TAMPA, Fla. — Jet service provider JSX announced April 21 that it is set to become the first airline to provide Starlink satellite broadband services later this year.
The semi-private charter company said it has signed an agreement to provide Starlink in-flight Wi-Fi on up to 100 aircraft, covering the 77 30-seat Embraer jets currently in its fleet.
Financial details were not disclosed, but JSX said it intended to provide the services to passengers free of charge.
JSX is proud to be the first airline to adopt @SpaceX Starlink internet in flight, free for every customer on board. We’d call it the best Wi-Fi in the sky, but it’s actually the best Wi-Fi in the galaxy – coming later this year. #Starlink #SpaceX #FlyJSX @Elon Musk pic.twitter.com/u3ZrkF3Xs7
—JSX (@flyjsx) April 21, 2022
The companies are testing a terminal that was developed specifically for the aviation market, which Starlink vice president of commercial sales, Jonathan Hofeller, said on March 22 that he was working toward certification on “various planes.”
JSX announcement comes days after Delta Air Lines CEO Ed Bastian told the Wall Street Journal on April 18 that he performed Starlink exploratory tests on his planes.
More than 300 Delta aircraft are currently equipped with Wi-Fi using Viasat’s satellite network, and the airline plans to connect at least 200 more aircraft to this network by the end of 2022.
Delta said on March 14 more than 50% domestic boardings are served by Viasat connectivity.
Shares of Viasat fell 1.4% to close at $45.54 on April 18 after starting the day at $46.17.
Shares of inflight connectivity provider Gogo also took a hit after the Wall Street Journal report, even though it sold the commercial part of its business that serves Delta aircraft to satellite operator Intelsat. two years ago.
Both companies’ share prices suffered deeper declines after news of Starlink’s first airline deal emerged amid investor concerns over future competition for in-flight connectivity.
Shares of Viasat began April 22 at $42.31, down 7.1% from their April 18 opening price.
Inmarsat, SES and many other established satellite broadband operators are also looking for an inflight connectivity market which, despite recent pandemic-related travel restrictions, promises significant growth as passengers demand more and more better connectivity services.

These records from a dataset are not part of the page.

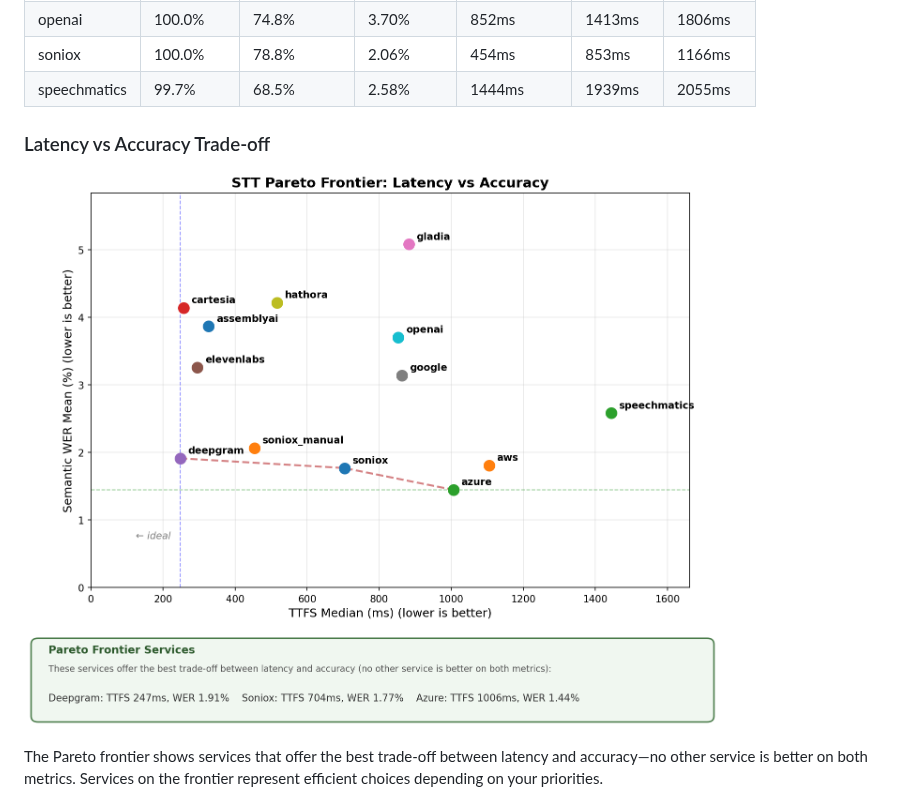
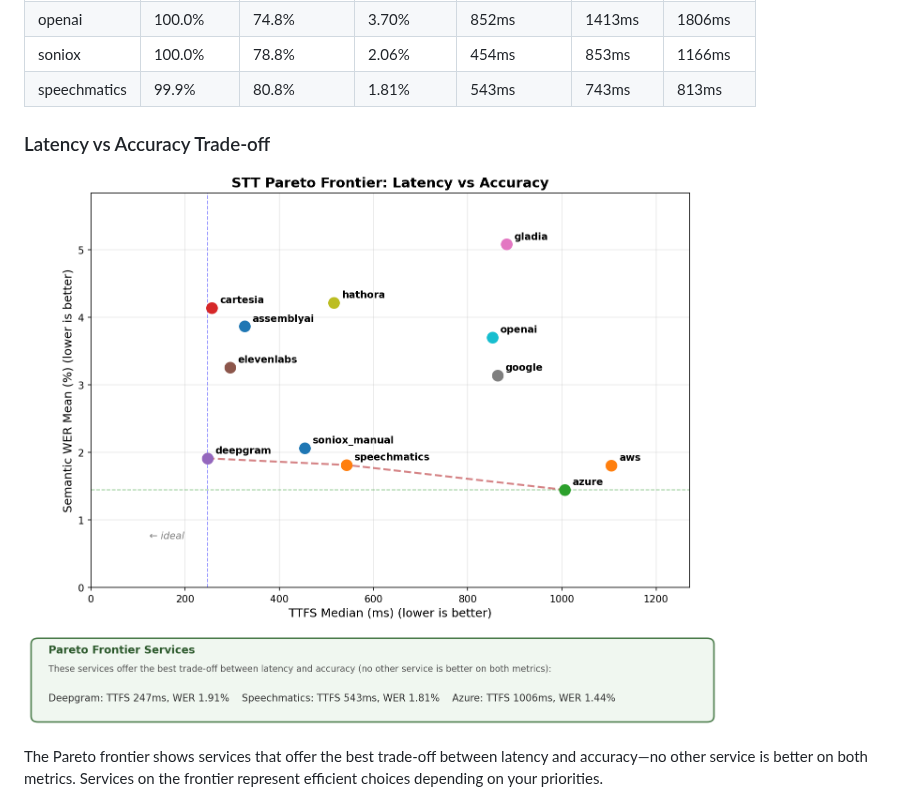
Before and after one commit to pipecat-ai/stt-benchmark, a Markdown page: README.md, the part around the change. Rendered like a GitHub page; pictures changed too: assets/stt_pareto_frontier.png.

Commit message:
Update with latest results, env.example update

```diff
--- a/README.md
+++ b/README.md
@@ -19,7 +19,7 @@ Benchmark results on 1000 samples from the `pipecat-ai/smart-turn-data-v3.1-trai
 | hatora | 98.9% | 66.2% | 4.21% | 516ms | 715ms | 879ms |
 | openai | 100.0% | 74.8% | 3.70% | 852ms | 1413ms | 1806ms |
 | soniox | 100.0% | 78.8% | 2.06% | 454ms | 853ms | 1166ms |
-| speechmatics | 99.7% | 68.5% | 2.58% | 1444ms | 1939ms | 2055ms |
+| speechmatics | 99.9% | 80.8% | 1.81% | 543ms | 743ms | 813ms |
 
 ### Latency vs Accuracy Trade-off
 
```
Also changed, not shown: 2 other files.
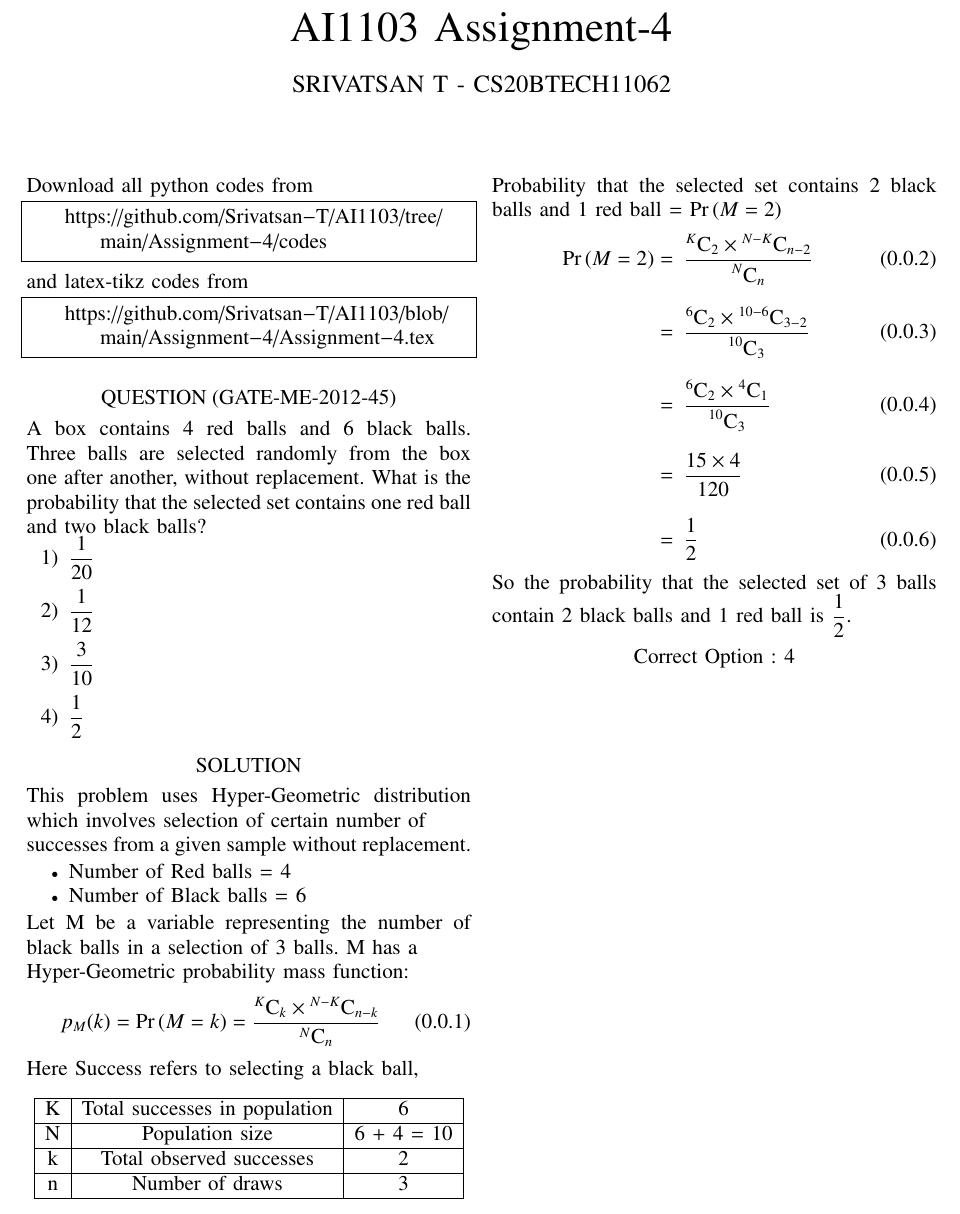
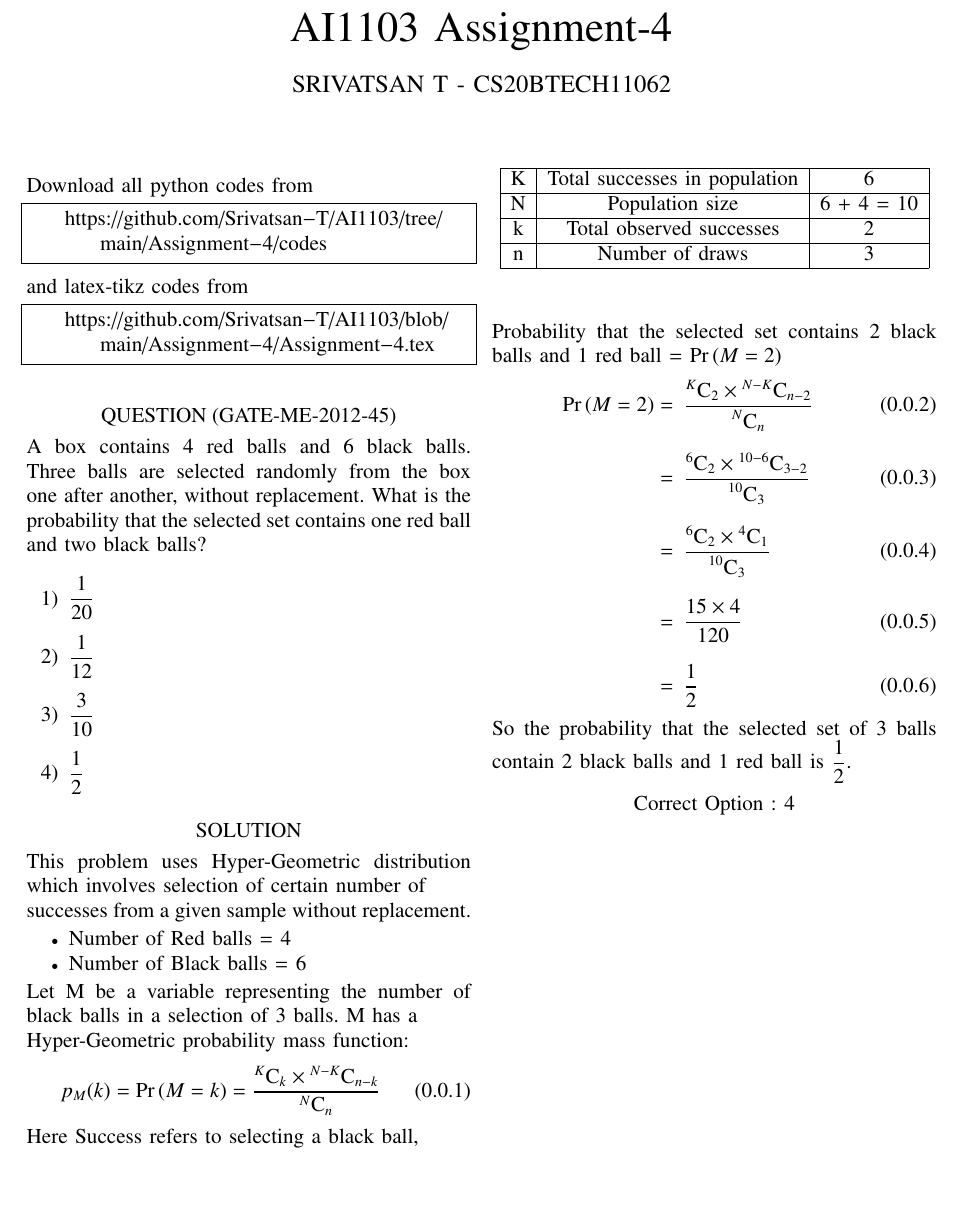
Before and after one commit to CS20BTECH11062/AI1103, a LaTeX problem sheet (Assignment-4/Assignment-4.tex): part of the page, cut so that both start at the same text, the shorter picture padded with empty space. Compiled offline with pdfLaTeX.

Commit message:
used \itemsep

```diff
--- a/Assignment-4/Assignment-4.tex
+++ b/Assignment-4/Assignment-4.tex
@@ -136,11 +136,11 @@ and latex-tikz codes from
 \end{lstlisting}
 \section*{QUESTION (GATE-ME-2012-45)}
 A box contains 4 red balls and 6 black balls. Three balls are selected randomly from the box one after another,
-without replacement. What is the probability that the selected set contains one red ball and two black balls?
-\begin{enumerate}
-    \item $\displaystyle{\frac{1}{20}}$\\
-    \item $\displaystyle{\frac{1}{12}}$\\
-    \item $\displaystyle{\frac{3}{10}}$\\
+without replacement. What is the probability that the selected set contains one red ball and two black balls?\bigskip
+\begin{enumerate}\itemsep0.3cm
+    \item $\displaystyle{\frac{1}{20}}$
+    \item $\displaystyle{\frac{1}{12}}$
+    \item $\displaystyle{\frac{3}{10}}$
     \item $\displaystyle{\frac{1}{2}}$
 \end{enumerate}
 \section*{SOLUTION}
```
Also changed, not shown: Assignment-5/Assignment-5.tex (+4 -4 lines), Assignment-4/Assignment-4.pdf, Assignment-5/Assignment-5.pdf.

Hofeller said on March 22 that SpaceX sees connectivity on planes as ripe for an overhaul and that its services will be indistinguishable from conventional internet access.
The company began seeking regulatory approval in 2020 to test Starlink services on private jets and ships that Falcon 9 rockets land on for reuse. SpaceX is also plans to connect vehicles and other types of boats to Starlink to extend the broadband network beyond fixed homes and offices.
Starlink has a quarter of a million subscribers who, after a recent price hikeare charged $110 per month for its standard service or $500 per month for a premium tier that uses an upgraded antenna with a wider scan angle.
To date, SpaceX has launched 2,388 satellites to expand its Starlink network, according to the statistics maintained by spaceflight analyst and astronomer Jonathan McDowell.
Of these, McDowell’s data shows that 2,150 satellites remain in orbit and 2,121 are operational.
SpaceX’s latest Starlink mission launched April 21 from Space Launch Complex 40 (SLC-40) at Space Force Station Cape Canaveral, Florida.
The repurposed Falcon 9 first stage that helped the company deploy 53 Starlink satellites had already flown eight Starlink missions.